The first set of the evening began with the two musicians mounting the stage in an unorthodox manner, from the front instead of the side. But, then, a hush came over the small audience as the men took their places. Parker picked up his bass, stroked the bow with resin, and readied himself to begin. His head was downcast, his eyes were closed, his unusually exposed bare head reflected the red spotlight that bathed the stage with warmth. Shipp sat at the piano, raised his hands to the keyboard and started to play.
The music was fluid and fantastic. Parker's steady accompaniment was almost motorized. Then, the music changed. Shipp went into a heavy two-handed chord direction that was extremely rhythmic; Parker complimented with drum-bowing by slapping the neck of the bow between plucking at the strings. They both propelled themselves into their own musical worlds. These worlds existed coherently. They played in parallel. Each knew how the other was sounding. Each was his own vector, as Shipp has described it, culminating, in an Ives-like transition, in the melody, WHEN JOHNNY COMES MARCHING HOME. The intensity of the performance was relieved in a way for both the performers and the audience as this tune rang out. This melody was the first mountain peak the two players would reach. Parker went from plucking above the fretted neck of the bass to reaching with one finger below the bridge, the entire length of his arm. Shipp pounded out on the keyboard in unison. Parker picked out the melody himself with one finger. The two drifted apart again. The vibrations they created penetrated the audience, furniture and all.
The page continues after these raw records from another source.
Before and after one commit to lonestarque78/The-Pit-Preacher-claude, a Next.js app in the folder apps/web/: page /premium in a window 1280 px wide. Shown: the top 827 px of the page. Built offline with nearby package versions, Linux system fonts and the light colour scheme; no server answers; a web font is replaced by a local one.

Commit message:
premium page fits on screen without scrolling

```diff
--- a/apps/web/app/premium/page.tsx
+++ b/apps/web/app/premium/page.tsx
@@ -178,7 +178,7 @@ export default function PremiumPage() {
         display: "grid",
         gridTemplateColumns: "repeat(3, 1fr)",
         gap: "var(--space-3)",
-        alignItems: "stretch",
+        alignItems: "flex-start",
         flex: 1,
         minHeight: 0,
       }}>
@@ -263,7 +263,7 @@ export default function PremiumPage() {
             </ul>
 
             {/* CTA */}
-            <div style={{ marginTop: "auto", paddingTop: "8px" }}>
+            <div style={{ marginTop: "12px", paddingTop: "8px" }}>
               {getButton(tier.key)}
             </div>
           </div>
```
The piano became quiet, then silent. Shipp listened to Parker solo. Parker exhibited not one bit of stress in his face. His focus was totally to produce the music. He can turn his instrument into many by what he does with it. Splitting the strings, he stretches them to shorten them so he can bow at a higher pitch, like that of a violin. He can bow at a speed that makes a sound that has no distinct notes, while the other hand moves up and down the neck of the bass with equal fluidity. Sound and movement are indistinguishable.
When the two reconvened, Shipp echoed the notes of the bass in the treble end of the piano. Deep chords followed, to crescendo into a rumble; Parker's fingers returned to the strings. A rhythm came through. Parker picked up the bow again; the power of the sound mounted as the notes became higher. The piano imitated the bass. At the point when Parker snapped a string as he bowed, I was riveted to the music. I could not look away. I could not stop feeling.
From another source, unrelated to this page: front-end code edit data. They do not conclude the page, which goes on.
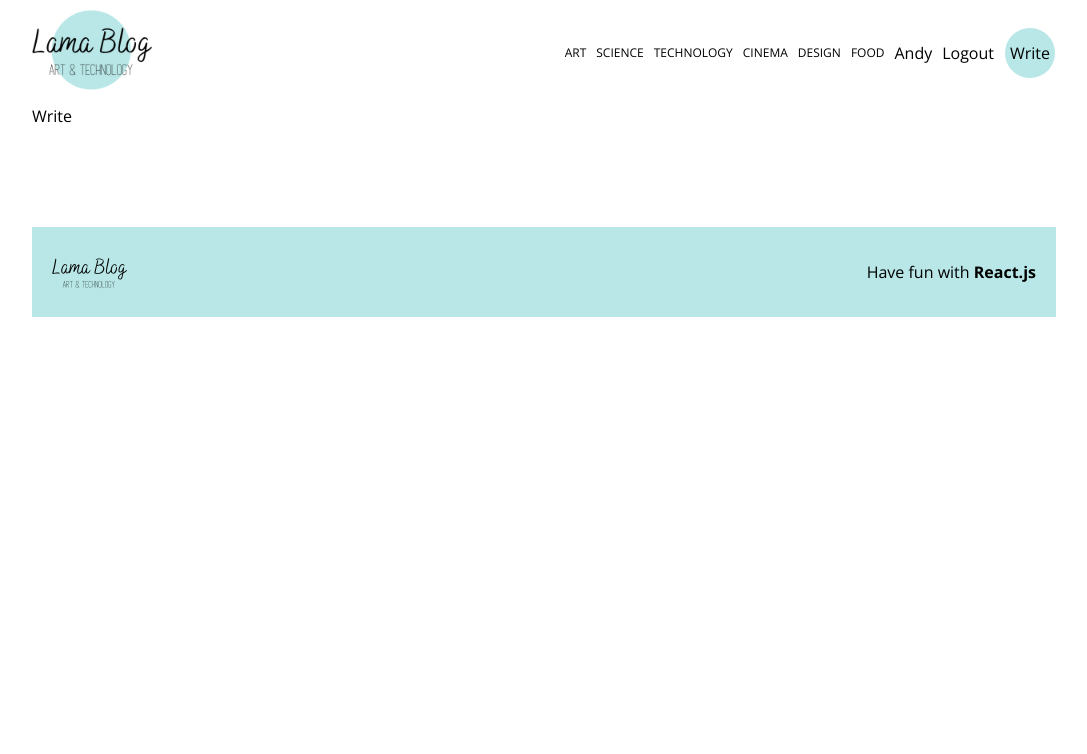
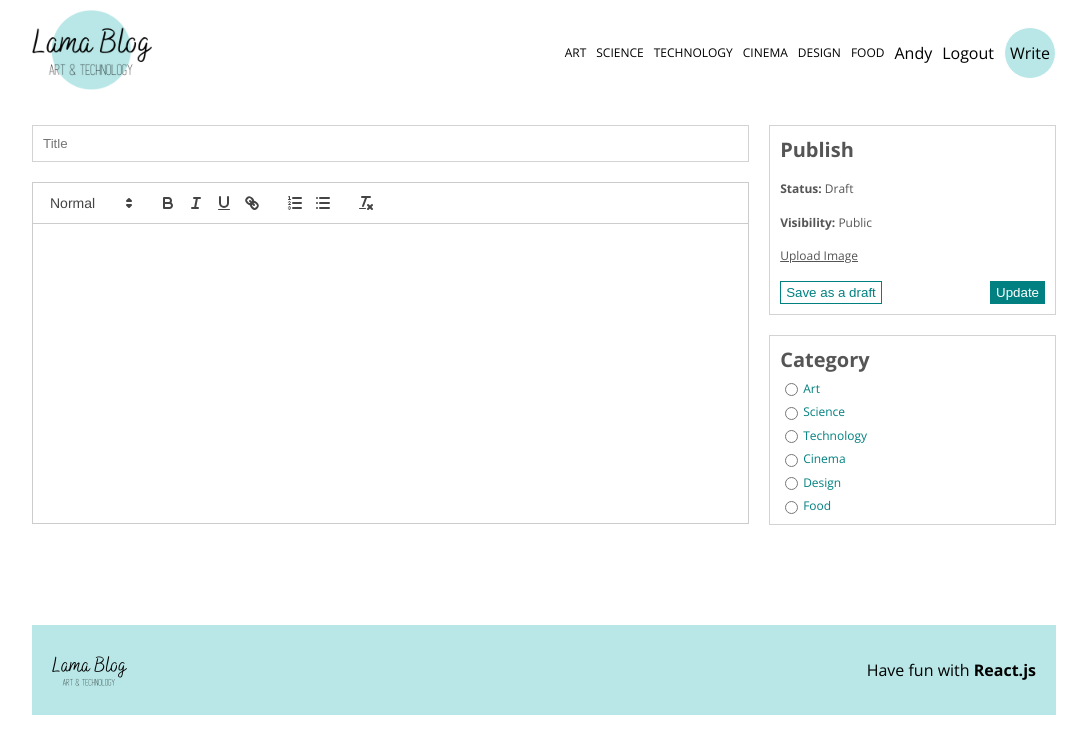
Before and after one commit to andyvo190998/react-nodejs-mysql, a React (Vite) app in the folder client/: page /write in a window 1280 px wide. Shown: the top 754 px of the page, without its empty margins (96-1183 px from the left). Built offline with nearby package versions, Linux system fonts and the light colour scheme.

Commit message:
feat: create write page

```diff
--- a/client/package.json
+++ b/client/package.json
@@ -12,6 +12,7 @@
   "dependencies": {
     "react": "^18.2.0",
     "react-dom": "^18.2.0",
+    "react-quill": "^2.0.0",
     "react-router-dom": "^6.21.1",
     "sass": "^1.69.6"
   },
--- a/client/src/components/Navbar.jsx
+++ b/client/src/components/Navbar.jsx
@@ -6,9 +6,9 @@
   return (
     <div className="navbar">
       <div className="container">
-        <div className="logo">
+        <Link to="/" className="logo">
           <img src={Logo} alt="logo" />
-        </div>
+        </Link>
         <div className="links">
           <Link to="/?cat=art" className="link">
             <h6>ART</h6>
--- a/client/src/pages/Home.jsx
+++ b/client/src/pages/Home.jsx
@@ -1,7 +1,8 @@
 import React from 'react';
-import { Link } from 'react-router-dom';
+import { Link, useNavigate } from 'react-router-dom';
 
 const Home = () => {
+  const navigate = useNavigate();
   const posts = [
     {
       id: 1,
@@ -28,12 +29,16 @@
       img: 'https://images.pexels.com/photos/6157049/pexels-photo-6157049.jpeg?auto=compress&cs=tinysrgb&w=1260&h=750&dpr=2',
     },
   ];
+
+  const goToPost = (post) => {
+    navigate(`/post/${post.id}`);
+  };
   return (
     <div className="home">
       <div className="posts">
         {posts.map((post) => (
           <div key={post.id} className="post">
-            <div className="img">
+            <div onClick={() => goToPost(post)} className="img">
               <img src={post.img} alt="img" />
             </div>
             <div className="content">
@@ -41,7 +46,7 @@
                 <h1>{post.title}</h1>
               </Link>
               <p>{post.desc}</p>
-              <button>Read More</button>
+              <button onClick={() => goToPost(post)}>Read More</button>
             </div>
           </div>
         ))}
--- a/client/src/pages/Write.jsx
+++ b/client/src/pages/Write.jsx
@@ -1,7 +1,71 @@
-import React from 'react';
+import React, { useState } from 'react';
+import ReactQuill from 'react-quill';
+import 'react-quill/dist/quill.snow.css';
 
 const Write = () => {
-  return <div>Write</div>;
+  const [value, setValue] = useState('');
+  return (
+    <div className="add">
+      <div className="content">
+        <input type="text" placeholder="Title" />
+        <div className="editorContainer">
+          <ReactQuill
+            className="editor"
+            theme="snow"
+            value={value}
+            onChange={setValue}
+          />
+        </div>
+      </div>
+      <div className="menu">
+        <div className="item">
+          <h1>Publish</h1>
+          <span>
+            <b>Status: </b> Draft
+          </span>
+
+          <span>
+            <b>Visibility: </b> Public
+          </span>
+          <input style={{ display: 'none' }} type="file" id="file" />
+          <label className="file" htmlFor="file">
+            Upload Image
+          </label>
+          <div className="buttons">
+            <button>Save as a draft</button>
+            <button>Update</button>
+          </div>
+        </div>
+        <div className="item">
+          <h1>Category</h1>
+          <div className="cat">
+            <input type="radio" name="cat" value="art" id="art" />
+            <label htmlFor="art">Art</label>
+          </div>
+          <div className="cat">
+            <input type="radio" name="cat" value="science" id="science" />
+            <label htmlFor="science">Science</label>
+          </div>
+          <div className="cat">
+            <input type="radio" name="cat" value="technology" id="technology" />
+            <label htmlFor="technology">Technology</label>
+          </div>
+          <div className="cat">
+            <input type="radio" name="cat" value="cinema" id="cinema" />
+            <label htmlFor="cinema">Cinema</label>
+          </div>
+          <div className="cat">
+            <input type="radio" name="cat" value="design" id="design" />
+            <label htmlFor="design">Design</label>
+          </div>
+          <div className="cat">
+            <input type="radio" name="cat" value="food" id="food" />
+            <label htmlFor="food">Food</label>
+          </div>
+        </div>
+      </div>
+    </div>
+  );
 };
 
 export default Write;
--- a/client/src/style.scss
+++ b/client/src/style.scss
@@ -23,7 +23,8 @@
   justify-content: center;
 
   .container {
-    width: 1024px;
+    max-width: 1024px;
+    width: 100%;
 
     .link {
       text-decoration: none;
@@ -122,6 +123,10 @@
               border: 1px solid teal;
             }
           }
+
+          @media screen and (max-width: 820px) {
+            display: none;
+          }
         }
       }
     }
@@ -155,8 +160,10 @@
             flex-direction: row-reverse;
           }
           .img {
+            cursor: pointer;
             flex: 2;
             position: relative;
+
             &::after {
               content: '';
               width: 100%;
@@ -305,5 +312,96 @@
         }
       }
     }
+
+    //WRITE
+    .add {
+      margin-top: 20px;
+      display: flex;
+      gap: 20px;
+
+      .content {
+        flex: 5;
+        display: flex;
+        flex-direction: column;
+        gap: 20px;
+
+        input {
+          padding: 10px;
+          border: 1px solid lightgray;
+        }
+
+        .editorContainer {
+          height: 300px;
+          // min-height: 66%;
+          // overflow-y: auto;
+          // border: 1px solid lightgrey;
+
+          .editor {
+            height: 100%;
+            border: none;
+          }
+        }
+      }
+      .menu {
+        flex: 2;
+        display: flex;
+        flex-direction: column;
+        gap: 20px;
+        height: 400px;
+
+        .item {
+          border: 1px solid lightgrey;
+          padding: 10px;
+          flex: 1;
+          display: flex;
+          flex-direction: column;
+          justify-content: space-between;
+          font-size: 12px;
+          color: #555;
+
+          h1 {
+            font-size: 20px;
+          }
+
+          .file {
+            text-decoration: underline;
+            cursor: pointer;
+          }
+
+          .buttons {
+            display: flex;
+            justify-content: space-between;
+
+            :first-child {
+              cursor: pointer;
+              color: teal;
+              background-color: white;
+              border: 1px solid teal;
+              padding: 3px 5px;
+            }
+
+            :last-child {
+              cursor: pointer;
+              color: white;
+              background-color: teal;
+              border: 1px solid teal;
+              padding: 3px 5px;
+            }
+          }
+
+          .cat {
+            display: flex;
+            align-items: center;
+            color: teal;
+            gap: 2px;
+          }
+        }
+      }
+
+      @media screen and (max-width: 820px) {
+        flex-direction: column;
+        padding: 0px 10px;
+      }
+    }
   }
 }
```
Also changed, not shown: 1 other file (tests, documents, lock files or other folders).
Coming out of the first melody was just as intense as going into it. The experience was similar to looking at an abstract painting when suddenly a recognizble image pops out and then disappears again. Just as I realized this, I heard Ellington's TAKE THE A TRAIN. Again, it was relieving to identify this theme. But Shipp did not rest. He pounded his fists on the bass notes of the piano. Parker arrested the rhythm in his supremely conscious way. The tune wound in and out of improvised variations; the tune returned in short and long versions. This twin-peaked piece of music had been composed. The cadence shut down. The applause took over.
After a brief intermission, Shipp and Parker were back on stage to perform a version of AUTUMN LEAVES. This tune is not unfamiliar to Shipp fans: he has recorded it with Susie Ibarra on drums. But this time, the standard was, of course, rendered differently. Shipp reached into the piano to pluck his own set of strings to establish a slow pulse. Parker imitated the pitch on the bass by plucking near the tuning knobs. Each repeated the pulse; each created the pace. Often, the two played in sync. Every time, I see William, he does something new: this time, it was bowing with his left hand while he plucked with his right; this time, it was tickling the strings as he bowed to create a sound similar to that of a music box.
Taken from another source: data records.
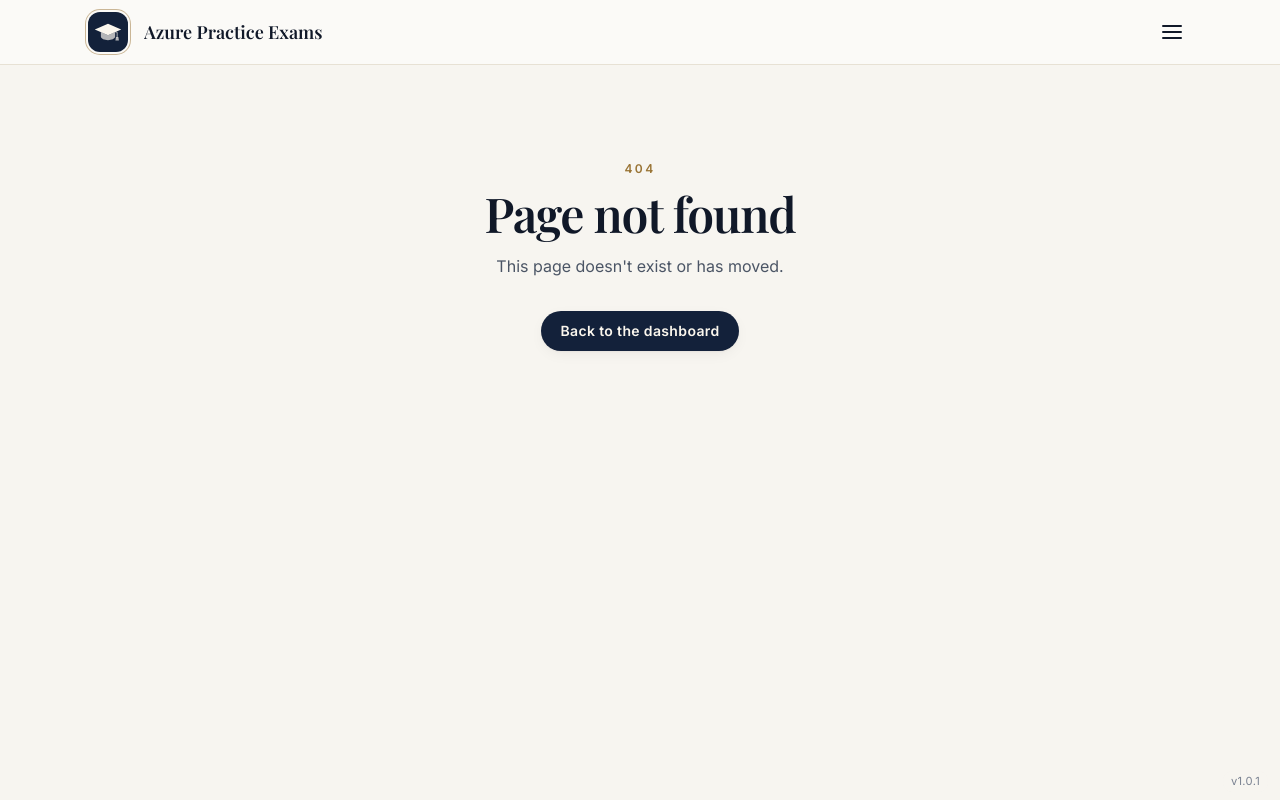
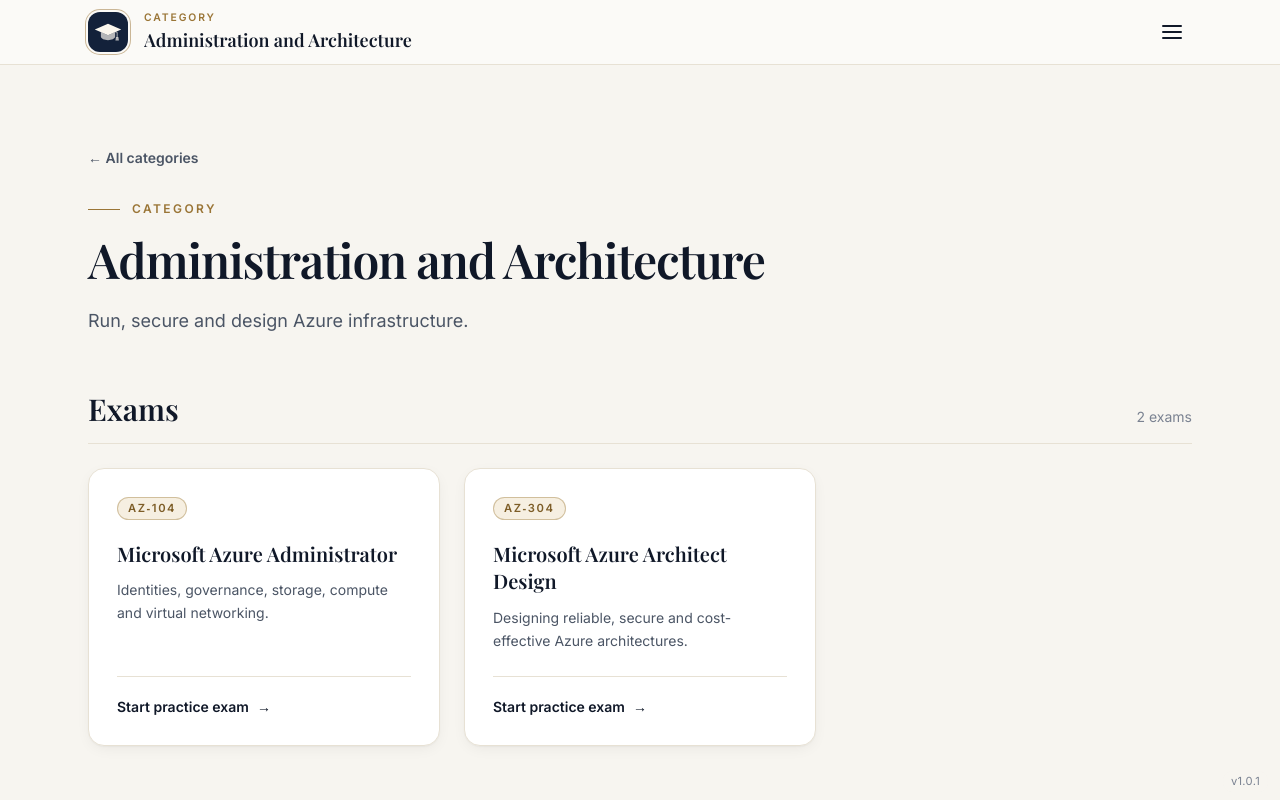
Before and after one commit to carvenmartis/azure-practice-exams, a Next.js app: page /categories/administration in a window 1280 px wide. Before the commit this address had no page. Built offline with nearby package versions, Linux system fonts and the light colour scheme.

Commit message:
categories

```diff
--- /dev/null
+++ b/src/app/categories/[id]/page.tsx
@@ -0,0 +1,71 @@
+import type { Metadata } from 'next';
+import Link from 'next/link';
+import { ExamCard } from '@/components/dashboard/exam-card';
+import { PageLayout } from '@/components/layout/page-layout';
+import { examCategories, examsInCategory } from '@/lib/exams';
+import { focusRing } from '@/lib/utils';
+
+interface CategoryPageProps {
+  params: Promise<{ id: string }>;
+}
+
+/** All exams of one dashboard category, opened from a category card on the home page. */
+export default async function CategoryPage({ params }: CategoryPageProps) {
+  const { id } = await params;
+  const category = examCategories.find((item) => item.id === id);
+  const categoryExams = examsInCategory(category.id);
+
+  return (
+    <PageLayout headerTitle={category.title} eyebrow="Category">
+      <div className="mx-auto max-w-6xl px-4 pt-12 pb-20 sm:px-6 sm:pt-20 sm:pb-24">
+        <Link
+          href="/"
+          className={`text-sm font-semibold text-ink-muted transition-colors hover:text-accent-strong ${focusRing}`}
+        >
+          <span aria-hidden="true">←</span> All categories
+        </Link>
+        <section className="mt-8 mb-12 sm:mb-14">
+          <p className="flex items-center gap-3 text-xs font-semibold uppercase tracking-[0.2em] text-accent">
+            <span aria-hidden="true" className="h-px w-8 bg-accent" />
+            Category
+          </p>
+          <h1 className="mt-4 max-w-3xl font-display text-4xl leading-[1.1] font-semibold tracking-tight sm:text-5xl">
+            {category.title}
+          </h1>
+          <p className="mt-5 max-w-2xl text-base leading-relaxed text-ink-muted sm:text-lg">{category.description}</p>
+        </section>
+
+        <section aria-labelledby="category-exams-heading">
+          <div className="mb-6 flex items-end justify-between gap-4 border-b border-line pb-4">
+            <h2 id="category-exams-heading" className="font-display text-2xl font-semibold sm:text-3xl">
+              Exams
+            </h2>
+            <p className="text-sm text-ink-subtle">
+              {categoryExams.length} {categoryExams.length === 1 ? 'exam' : 'exams'}
+            </p>
+          </div>
+          <ul className="grid grid-cols-1 gap-6 sm:grid-cols-2 lg:grid-cols-3">
+            {categoryExams.map((exam) => (
+              <li key={exam.slug}>
+                <ExamCard exam={exam} />
+              </li>
+            ))}
+          </ul>
+        </section>
+      </div>
+    </PageLayout>
+  );
+}
+
+export const dynamicParams = false;
+
+export function generateStaticParams() {
+  return examCategories
+    .filter((category) => examsInCategory(category.id).length)
+    .map((category) => ({ id: category.id }));
+}
+
+export async function generateMetadata({ params }: CategoryPageProps): Promise<Metadata> {
+  const { id } = await params;
+  return { title: examCategories.find((category) => category.id === id).title };
+}
--- a/src/app/page.tsx
+++ b/src/app/page.tsx
@@ -1,8 +1,10 @@
-import { ExamCard } from '@/components/dashboard/exam-card';
+import { CategoryCard } from '@/components/dashboard/category-card';
 import { ReviewDueBanner } from '@/components/dashboard/review-due-banner';
 import { PageLayout } from '@/components/layout/page-layout';
 import { StatCard } from '@/components/ui/stat-card';
 import { examCategories, exams, examsInCategory } from '@/lib/exams';
+
+const categories = examCategories.filter((category) => examsInCategory(category.id).length);
 
 const facts = [
   { label: 'Practice exams', value: exams.length },
@@ -12,9 +14,8 @@
 
 /**
  * Home page renders a dashboard of available practice exams under an always-visible
- * header with the site name. The exams are grouped into category sections, each
- * with its own heading and a responsive grid.
- * Selecting a card navigates to the corresponding exam page.
+ * header with the site name. The exams are grouped into category cards; selecting
+ * a card opens that category's page (src/app/categories/[id]) with its exams.
  */
 export default function Home() {
   return (
@@ -29,7 +30,7 @@
             Prepare for your Microsoft Azure <span className="text-accent italic">certification</span>
           </h1>
           <p className="mt-5 max-w-2xl text-base leading-relaxed text-ink-muted sm:text-lg">
-            Pick an exam to start an untimed practice run. Each question shows the correct
+            Pick a category, then an exam to start an untimed practice run. Each question shows the correct
             answer, an explanation and a link to the Microsoft documentation.
           </p>
           <dl className="mt-10 grid grid-cols-3 gap-3 sm:gap-5">
@@ -40,41 +41,20 @@
           <ReviewDueBanner />
         </section>
 
-        <section aria-labelledby="exams-heading">
+        <section aria-labelledby="categories-heading">
           <div className="mb-6 flex items-end justify-between gap-4 border-b border-line pb-4">
-            <h2 id="exams-heading" className="font-display text-2xl font-semibold sm:text-3xl">
-              Available exams
+            <h2 id="categories-heading" className="font-display text-2xl font-semibold sm:text-3xl">
+              Categories
             </h2>
-            <p className="text-sm text-ink-subtle">{exams.length} exams</p>
+            <p className="text-sm text-ink-subtle">{categories.length} categories</p>
           </div>
-          <div className="space-y-12 sm:space-y-14">
-            {examCategories.map((category) => {
-              const categoryExams = examsInCategory(category.id);
-              if (!categoryExams.length) return null;
-              const headingId = `category-${category.id}`;
-              return (
-                <section key={category.id} aria-labelledby={headingId}>
-                  <div className="mb-5 flex flex-wrap items-baseline gap-x-4 gap-y-1">
-                    <h3
-                      id={headingId}
-                      className="flex items-center gap-3 text-xs font-semibold uppercase tracking-[0.2em] text-accent"
-                    >
-                      <span aria-hidden="true" className="h-px w-8 bg-accent" />
-                      {category.title}
-                    </h3>
-                    <p className="text-sm text-ink-subtle">{category.description}</p>
-                  </div>
-                  <ul className="grid grid-cols-1 gap-6 sm:grid-cols-2 lg:grid-cols-3">
-                    {categoryExams.map((exam) => (
-                      <li key={exam.slug}>
-                        <ExamCard exam={exam} />
-                      </li>
-                    ))}
-                  </ul>
-                </section>
-              );
-            })}
-          </div>
+          <ul className="grid grid-cols-1 gap-6 sm:grid-cols-2 lg:grid-cols-3">
+            {categories.map((category) => (
+              <li key={category.id}>
+                <CategoryCard category={category} />
+              </li>
+            ))}
+          </ul>
         </section>
       </div>
     </PageLayout>
--- /dev/null
+++ b/src/components/dashboard/category-card.tsx
@@ -0,0 +1,51 @@
+import Link from 'next/link';
+import { Badge } from '@/components/ui/badge';
+import { cardClasses } from '@/components/ui/card';
+import { examsInCategory, splitExamName } from '@/lib/exams';
+import type { ExamCategory } from '@/lib/exams';
+import { cn, focusRing } from '@/lib/utils';
+
+interface CategoryCardProps {
+  category: ExamCategory;
+}
+
+/** Dashboard card that links to a category page: title, summary and its exam codes. */
+export function CategoryCard({ category }: CategoryCardProps) {
+  const categoryExams = examsInCategory(category.id);
+
+  return (
+    <Link
+      href={`/categories/${category.id}`}
+      className={cardClasses(
+        cn(
+          'group relative flex h-full flex-col overflow-hidden p-7 transition-all duration-300 hover:-translate-y-0.5 hover:border-accent/60 hover:shadow-lifted motion-reduce:transform-none',
+          focusRing
+        )
+      )}
+    >
+      {/* Gold rule that draws in along the top edge on hover */}
+      <span
+        aria-hidden="true"
+        className="absolute inset-x-0 top-0 h-0.5 origin-left scale-x-0 bg-accent transition-transform duration-500 group-hover:scale-x-100"
+      />
+      <p className="text-xs font-semibold uppercase tracking-[0.2em] text-accent">
+        {categoryExams.length} {categoryExams.length === 1 ? 'exam' : 'exams'}
+      </p>
+      <h3 className="mt-4 font-display text-2xl font-semibold leading-snug">{category.title}</h3>
+      <p className="mt-3 text-sm leading-relaxed text-ink-muted">{category.description}</p>
+      <ul className="mt-5 mb-6 flex flex-wrap gap-2">
+        {categoryExams.map((exam) => (
+          <li key={exam.slug}>
+            <Badge>{splitExamName(exam).code}</Badge>
+          </li>
+        ))}
+      </ul>
+      <span className="mt-auto flex items-center gap-2 border-t border-line pt-5 text-sm font-semibold text-ink transition-colors group-hover:text-accent-strong">
+        View exams
+        <span aria-hidden="true" className="transition-transform duration-300 group-hover:translate-x-1">
+          →
+        </span>
+      </span>
+    </Link>
+  );
+}
--- a/src/lib/changelog.ts
+++ b/src/lib/changelog.ts
@@ -16,7 +16,7 @@
     date: '2026-10-08',
     title: 'Track your progress and study smarter',
     changes: [
-      'The dashboard groups exams into Administration and Architecture, Development and DevOps, and AI and Machine Learning.',
+      'The dashboard shows exam categories (Administration and Architecture, Development and DevOps, AI and Machine Learning); pick one to see its exams.',
       'Works offline: once the app has been opened online, every exam keeps working without Wi-Fi, and the corner label shows when you are offline.',
       'Settings shows whether offline use is ready on this device, or why not (it needs an https address).',
       'Spaced repetition: questions you miss come back for review after 3 days, then after 7, 14 and 30 days each time you get them right, until you know them.',
--- a/src/lib/offline.ts
+++ b/src/lib/offline.ts
@@ -1,4 +1,4 @@
-import { exams } from '@/lib/exams';
+import { examCategories, exams } from '@/lib/exams';
 import { buildId } from '@/lib/version';
 
 /**
@@ -14,6 +14,7 @@
   '/review',
   '/settings',
   '/study',
+  ...examCategories.map((category) => `/categories/${category.id}`),
   ...exams.flatMap((exam) => [`/exams/${exam.slug}`, `/study/${exam.slug}`, `/guides/${exam.slug}`])
 ];
 
```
Matthew soloed in this set. Matthew just plays. He feathers the keys with his long fingers. He constructs his improvisation as a composer chooses his notes when writing a piece. Only for Matthew, the notes he chooses are not trials; they are THE notes. From a chord, he goes to a single note, there. He goes there. He recollects. He goes there. He recollects. He goes THERE. He stays. He stays. He stays. The notes are many, the notes are few. They are assembled in bass chords. They are attacked in the upper register, repeatedly, or singly. Their coherence is solid.
Parker nodded an ostensible beat at the point where he knew it was time to reenter as Shipp pounded some chords, keeping his hands in the same position for quite awhile, making only slight shifts within the chords he repeated. Parker drummed the neck of the bass. There was a sidestep into a slow mode. Parker began to show his sweat as his hands moved all over his instrument; his right hand fluttered, unifying the notes he vibrated. Shipp's hands fluttered from an intense treble single note back to an intense low note cluster. The bass imitated the piano. The piano imitated the bass. A soft non-dissonant chord progression on the piano paralleled a mellow to high pitch bowing on the bass. The last autumn leaves were coming to the ground to settle. The piano stopped on one note. The bow stopped on one note. The resonance remained.
This kind of jazz never fails to touch my inner being. As Shipp has said, this kind of jazz has never been heard before. It did not evolve logically. And I would add that it has evolved as a result of the capacity of the musicians who play it to realize the quality of their musical ideas.